**Instructions to follow:**
Write out every line below that contains "widget".

**Stored dataset items:**
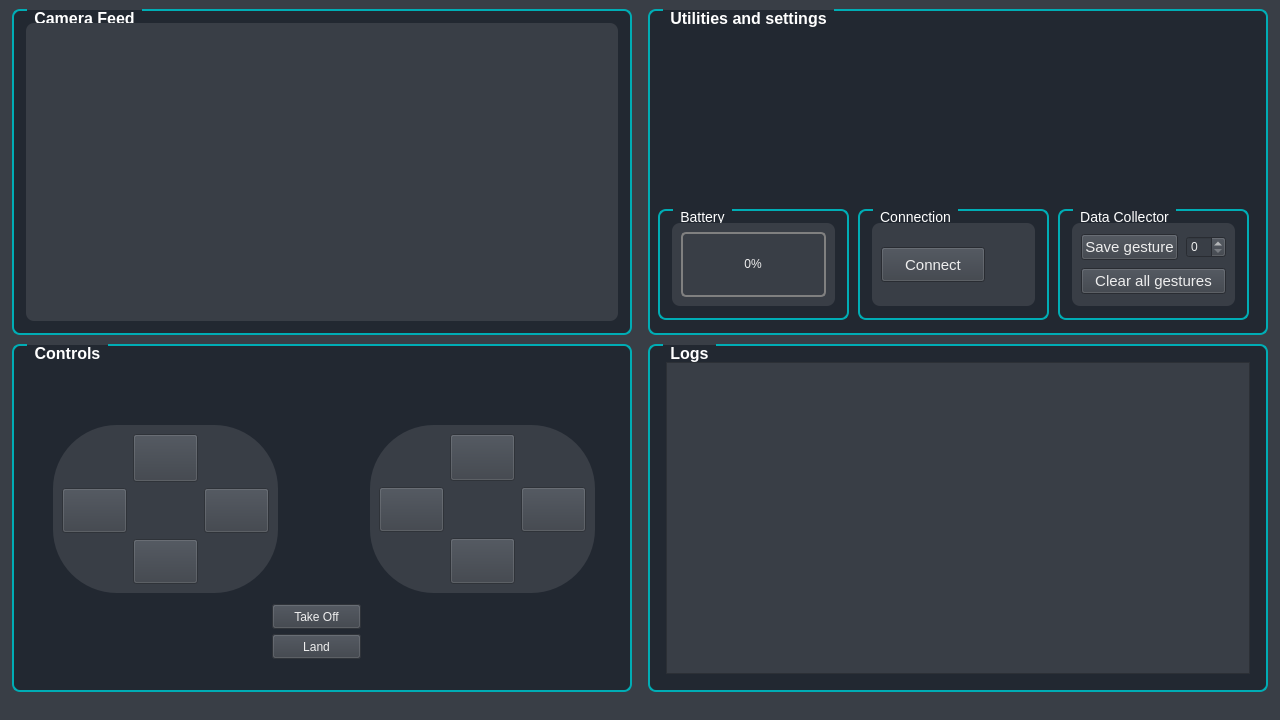
Before: the Qt Designer form ui/form.ui in maciejkaniewski/Drone-control-with-hand-gestures-using-image-processing, drawn with Qt 5.
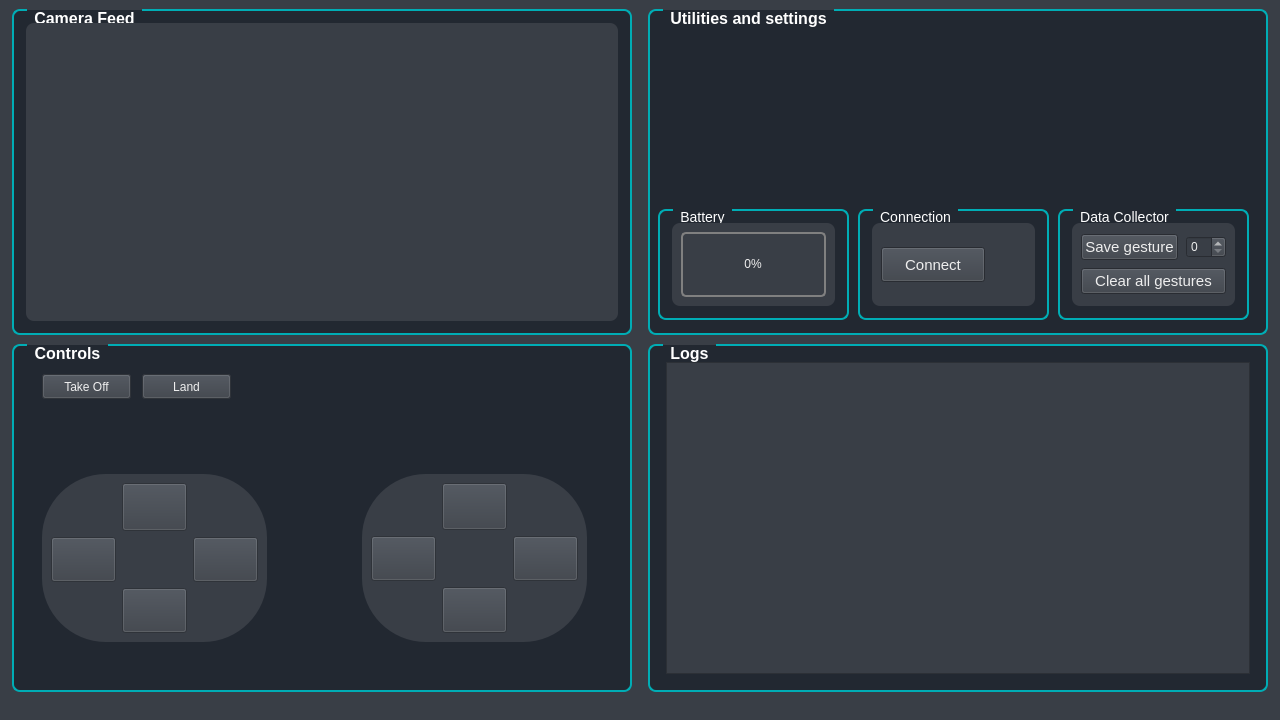
After: the same form once the commit is applied. Icons and pictures are not drawn.

Patch:
```diff
--- a/ui/form.ui
+++ b/ui/form.ui
@@ -615,8 +615,8 @@
        </property>
        <property name="geometry">
         <rect>
-         <x>260</x>
-         <y>260</y>
+         <x>30</x>
+         <y>30</y>
          <width>89</width>
          <height>25</height>
         </rect>
@@ -636,8 +636,8 @@
        </property>
        <property name="geometry">
         <rect>
-         <x>260</x>
-         <y>290</y>
+         <x>130</x>
+         <y>30</y>
          <width>89</width>
          <height>25</height>
         </rect>
@@ -654,8 +654,8 @@
       <widget class="QFrame" name="QFrame_Basic_Moves">
        <property name="geometry">
         <rect>
-         <x>358</x>
-         <y>81</y>
+         <x>350</x>
+         <y>130</y>
          <width>225</width>
          <height>168</height>
         </rect>
@@ -837,8 +837,8 @@
       <widget class="QFrame" name="QFrame_Advanced_Moves">
        <property name="geometry">
         <rect>
-         <x>41</x>
-         <y>81</y>
+         <x>30</x>
+         <y>130</y>
          <width>225</width>
          <height>168</height>
         </rect>
```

**Response box:**
       <widget class="QFrame" name="QFrame_Basic_Moves">
       <widget class="QFrame" name="QFrame_Advanced_Moves">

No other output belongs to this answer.